Which brings us to the Winklevoss’s fight with Facebook. They allege that the 409(a) Valuation performed in early 2008 set a price they should have been offered in their settlement. As a narrow point, whether this claim is valid or not depends on whether they received Preferred or Common shares as their settlement payment. There are few details regard, but some sources say they received Common Stock—at the Preferred price.

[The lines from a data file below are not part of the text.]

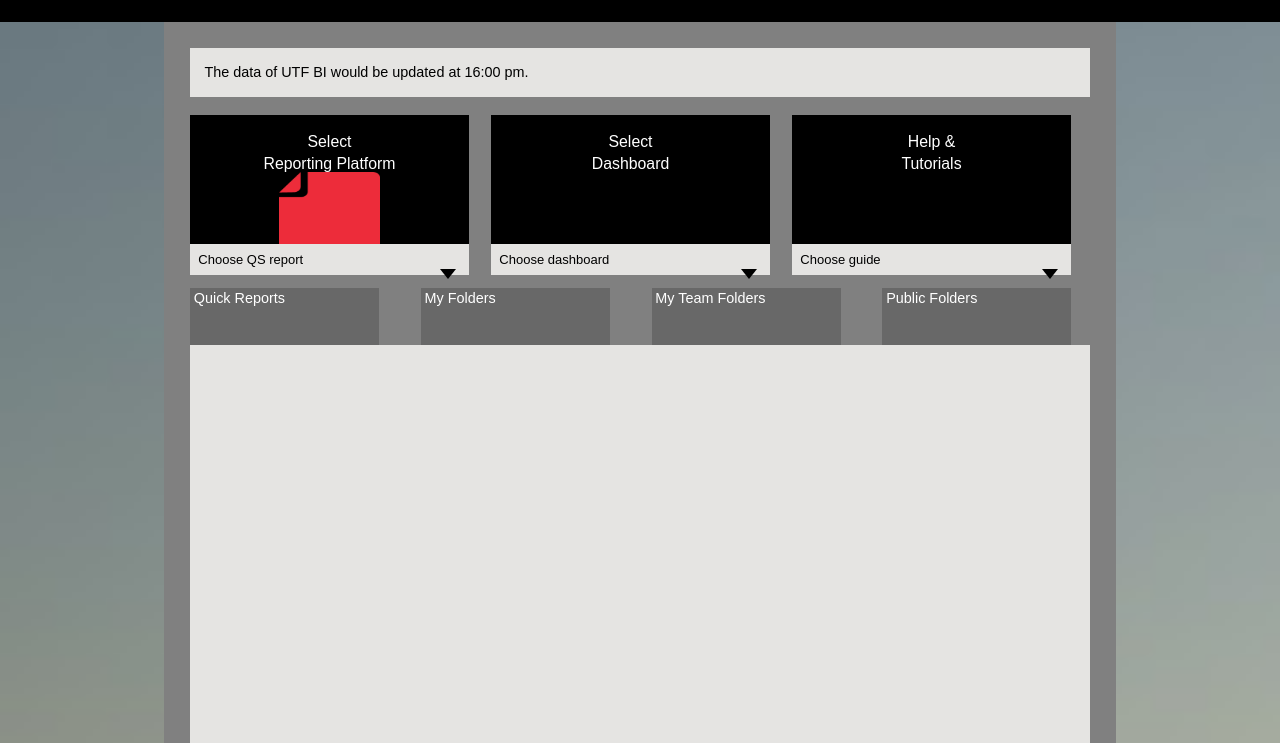
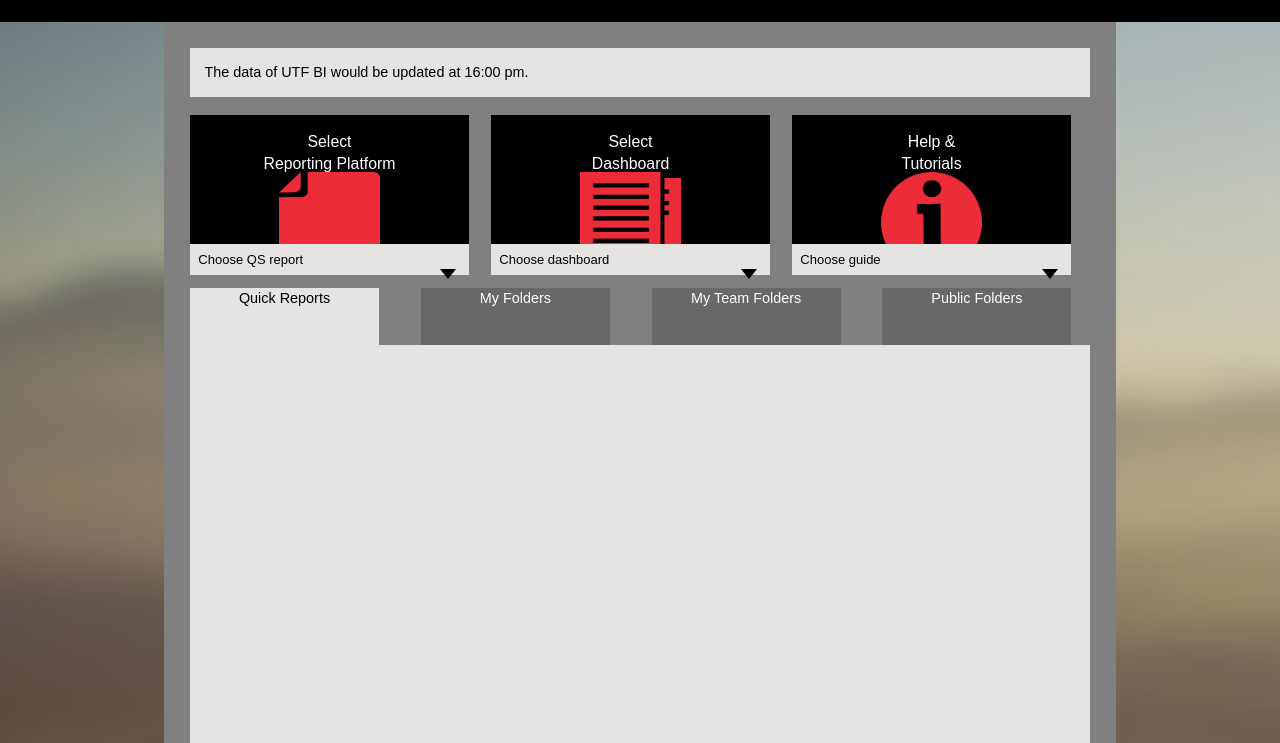
Before and after one commit to RitaKauf/webapp, a plain HTML site: page index.html in a window 1280 px wide. Shown: the part 57-800 px from the top of the page. Drawn offline with Linux system fonts and the light colour scheme.

Commit message:
minor fixes

```diff
--- a/css/main.css
+++ b/css/main.css
@@ -153,6 +153,20 @@ header{
     background-size:7rem 7rem;
 }
 
+.second-nav{
+    background-image: url("../Images/action-report-top.png");
+    background-position: center bottom;
+    background-repeat: no-repeat;
+    background-size:7rem 7rem;
+}
+
+.third-nav{
+    background-image: url("../Images/actions-help.png");
+    background-position: center bottom;
+    background-repeat: no-repeat;
+    background-size:7rem 7rem;
+}
+
 .p-in-nav{
     margin-bottom:4.8rem;
 }
@@ -204,7 +218,7 @@ header{
 }
 
 .tabs-lis{
-
+    text-align: center;
     display:inline-block;
     width:21%;
     padding:0;
@@ -221,12 +235,21 @@ header{
     }
 
 .tabs-lis a{
-    text-align: center;
+
     padding:2%;
     text-decoration: none;
     color:white;
     }
 
+.tabs-ul li:first-child{
+    background-color:#E5E4E2;
+
+}
+
+.tabs-ul li:first-child a{
+    color:black;
+
+}
 
 
 .layout-wrap{
@@ -235,7 +258,20 @@ header{
 }
 
 .tab-content{
-    height:55rem;
+    height:50rem;
+}
+
+
+#fmy-folders{
+    display:none;
+}
+
+#my-team-folders{
+    display:none;
+}
+
+#public-folders{
+    display:none;
 }
 
 /* ==========================================================================
--- a/index.html
+++ b/index.html
@@ -88,10 +88,11 @@
             <div  class="tab-content lightBackg" id="my-team-folders">
             </div>
 
-            <div class="tab-content lightBackg" id="public-folders">
+            <div class="tab-content" id="public-folders">
             </div>
         </section>
     </section>
+
 <script src="js/main.js"></script>
 <script src="js/plugins.js"></script>
 </body>
```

Such a calculation would give the Winklevosses and their attorneys at least some leg to stand on in their argument. (The redacted transcript of the hearing is online here, and it makes clear that counsel for the Winklevosses intentionally ignore the difference between Preferred and Common stock valuations.)
But what their claim does not mean is what other news sources have inferred: that the entire value of Facebook was equal to the 409(a) Valuation for the Common Stock times the total number of shares of Common and Preferred outstanding (= $3.7 billion). Why? Because doing that math completely ignores the value of the Preferred stock and its rights. By this same logic, Warren Buffet’s investment in Goldman should have been at the same price as the common stock was trading at that day. (It wasn’t.) And every venture Capitalist who spends days negotiating preference rights in a financing is negotiation for something worth $0. (It isn’t.) In return for paying higher prices for Preferred shares, investors get board seats, voting privileges (often on behalf of the Common), dividends, and, at least in a startup, often complete control over the company’s balance sheet and stock ledger.
Three things are clear from the court papers:
- Facebook Preferred stock carried a price of $35.90 in late 2007 when Microsoft invested its $240 million;
- Facebook’s Board approved a 409(a) valuation of $8.88/share for its Common Stock in early 2008;
- If the Winklevosses received a number of shares of Common Stock equal to a settlement value ($45 million) divided by the Preferred price, they have something to argue about, but that action itself does not mean that the Preferred and Common had the same value.
The value of Facebook thus did not fall between these two events, as has been variously and mistakenly reported. Those two prices simply reflect the value of apples and oranges. The Times mistakes the matter when it reports that “expert’s valuation . . . put a price of $8.88 on its shares,” either intentionally or unintentionally agreeing with the Winklevoss’s attorneys who tried to confuse the matter. That valuation put a price of $8.88 on its Common shares, not its Preferred shares. And while the distinction may be a technical one, an entire industry of venture capitalists, private equity, and public investors relies on it every day. Reporting otherwise doesn’t help the public understand the merits (or lack thereof) of the Winklevoss’s allegations.
- M. Helft, “Twins’ Facebook Fight Rages On,” Page B1, New York Times, December 31, 2010. Emphasis added. [↩]